i. In Philippians 4 He gives these instructions; REJOICE AWAYS. Whatever it is you might want to say about the Christian life, it should be a life of joy—a positive, wholesome, healthy look at life!Practice GENTLENESS. For our gentleness is a witness to others of the love of Christ.Don’t be ANXIOUS…Instead take your troubles to the Lord and thank Him. In so doing you experience His Peace that transcends understanding.FOCUS ON THE GOOD, THE WHOLESOME, THE PURE. We usually see that for which we are looking. Look for faults and you find plenty. Instead look for good and you will be surprised at how much good you will find.
ii. In 1 Thessalonians 5 Paul again tells the church to REJOICE. But he goes on to encourage them to be continually in PRAYER, and to be careful to QUENCH NOT THE SPIRIT…
iii. In Galatians 5 Paul exhorts the church to “Live in the Spirit” and to “Keep in Step with the Spirit.”Therein lays the answer to the problem my friend and I were having in our spiritual ups and downs. We were trying to keep rules instead of allowing the Holy Spirit to take up residence in our lives. And on our own and in our own strength we were trying to save ourselves by keeping the Law.
iiii. The “Pressing On” that Paul intended to do was to keep His experience with the Living Christ by honoring Him in all that he did. God had called him to Preach—so he preached. God had called him to take the Gospel to the Gentiles, so he kept on sharing the Gospel with the Greeks and Romans. Paul was stating that he intended to do everything possible to live a life of obedience to Christ and to honor Christ in every way he could. Did Paul Keep the rules? He knew that the way to demonstrate His love for Christ was by keeping Christ’s commands.
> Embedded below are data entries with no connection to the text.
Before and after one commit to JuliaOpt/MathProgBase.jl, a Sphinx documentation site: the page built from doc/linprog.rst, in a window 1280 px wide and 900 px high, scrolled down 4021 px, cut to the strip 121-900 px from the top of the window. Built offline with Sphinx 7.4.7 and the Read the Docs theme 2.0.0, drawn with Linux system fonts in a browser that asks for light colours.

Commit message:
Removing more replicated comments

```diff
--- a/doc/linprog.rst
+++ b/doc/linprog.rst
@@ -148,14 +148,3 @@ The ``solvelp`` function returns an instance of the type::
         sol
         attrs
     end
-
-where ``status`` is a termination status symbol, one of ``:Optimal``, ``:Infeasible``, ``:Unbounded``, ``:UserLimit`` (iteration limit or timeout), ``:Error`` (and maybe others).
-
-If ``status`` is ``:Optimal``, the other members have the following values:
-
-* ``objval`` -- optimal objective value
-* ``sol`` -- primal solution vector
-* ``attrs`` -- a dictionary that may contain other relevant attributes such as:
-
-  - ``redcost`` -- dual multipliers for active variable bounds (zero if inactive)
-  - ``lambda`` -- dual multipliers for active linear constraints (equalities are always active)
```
So he allowed His love for Christ to direct him in how he lived his life.
Why do you follow Christ?
Why do you attend Church?
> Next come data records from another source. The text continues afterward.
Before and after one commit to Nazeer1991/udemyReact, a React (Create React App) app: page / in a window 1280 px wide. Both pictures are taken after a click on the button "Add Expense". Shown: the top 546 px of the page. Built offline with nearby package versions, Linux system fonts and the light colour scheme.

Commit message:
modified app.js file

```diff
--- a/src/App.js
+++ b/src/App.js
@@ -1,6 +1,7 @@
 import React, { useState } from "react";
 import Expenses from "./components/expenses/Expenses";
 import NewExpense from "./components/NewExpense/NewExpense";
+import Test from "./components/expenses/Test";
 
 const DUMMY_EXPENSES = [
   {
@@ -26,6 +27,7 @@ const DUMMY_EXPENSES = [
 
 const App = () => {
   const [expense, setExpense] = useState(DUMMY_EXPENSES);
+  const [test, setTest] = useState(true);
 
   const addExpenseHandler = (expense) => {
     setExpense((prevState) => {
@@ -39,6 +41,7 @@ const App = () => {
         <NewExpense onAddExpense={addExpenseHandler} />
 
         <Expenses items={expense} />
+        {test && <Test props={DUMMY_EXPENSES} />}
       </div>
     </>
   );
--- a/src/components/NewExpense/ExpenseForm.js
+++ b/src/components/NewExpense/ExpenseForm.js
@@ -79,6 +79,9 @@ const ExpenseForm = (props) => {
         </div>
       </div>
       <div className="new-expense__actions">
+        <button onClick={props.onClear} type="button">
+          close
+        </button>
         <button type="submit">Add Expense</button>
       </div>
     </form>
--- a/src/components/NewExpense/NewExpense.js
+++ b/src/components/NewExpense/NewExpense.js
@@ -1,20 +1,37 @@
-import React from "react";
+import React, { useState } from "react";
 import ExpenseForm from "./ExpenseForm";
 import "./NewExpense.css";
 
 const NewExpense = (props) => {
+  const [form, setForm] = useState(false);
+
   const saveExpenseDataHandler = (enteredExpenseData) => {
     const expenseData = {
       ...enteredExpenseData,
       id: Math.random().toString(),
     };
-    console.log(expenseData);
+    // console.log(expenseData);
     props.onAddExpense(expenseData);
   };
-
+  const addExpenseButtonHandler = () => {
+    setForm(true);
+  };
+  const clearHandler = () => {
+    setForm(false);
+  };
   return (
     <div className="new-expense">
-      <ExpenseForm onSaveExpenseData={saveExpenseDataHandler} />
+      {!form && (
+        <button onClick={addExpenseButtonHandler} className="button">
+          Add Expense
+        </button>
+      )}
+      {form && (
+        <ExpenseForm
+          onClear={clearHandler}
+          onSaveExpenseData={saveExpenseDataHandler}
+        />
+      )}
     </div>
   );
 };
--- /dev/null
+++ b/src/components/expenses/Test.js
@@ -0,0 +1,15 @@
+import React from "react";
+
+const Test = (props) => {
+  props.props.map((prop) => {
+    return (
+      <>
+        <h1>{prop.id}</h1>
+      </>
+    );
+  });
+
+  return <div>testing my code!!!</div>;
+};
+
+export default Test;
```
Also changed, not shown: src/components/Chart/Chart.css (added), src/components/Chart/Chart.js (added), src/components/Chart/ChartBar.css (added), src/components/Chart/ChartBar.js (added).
Why do you pay your tithes and give you offerings?
Are you doing these things because you think that is what you have to do in order to be saved?
Or do you do these things because you have fallen in love with Christ and want to seize every opportunity to draw closer to Him?
Paul said, “ I want to know Christ—yes, to know the power of his resurrection and participation in his sufferings, becoming like him in his death” (Philippians 3:10).
That sounds to me like living everyday in His Presence, walking in His footsteps, experiencing life as He experienced it—is that really what you want to do?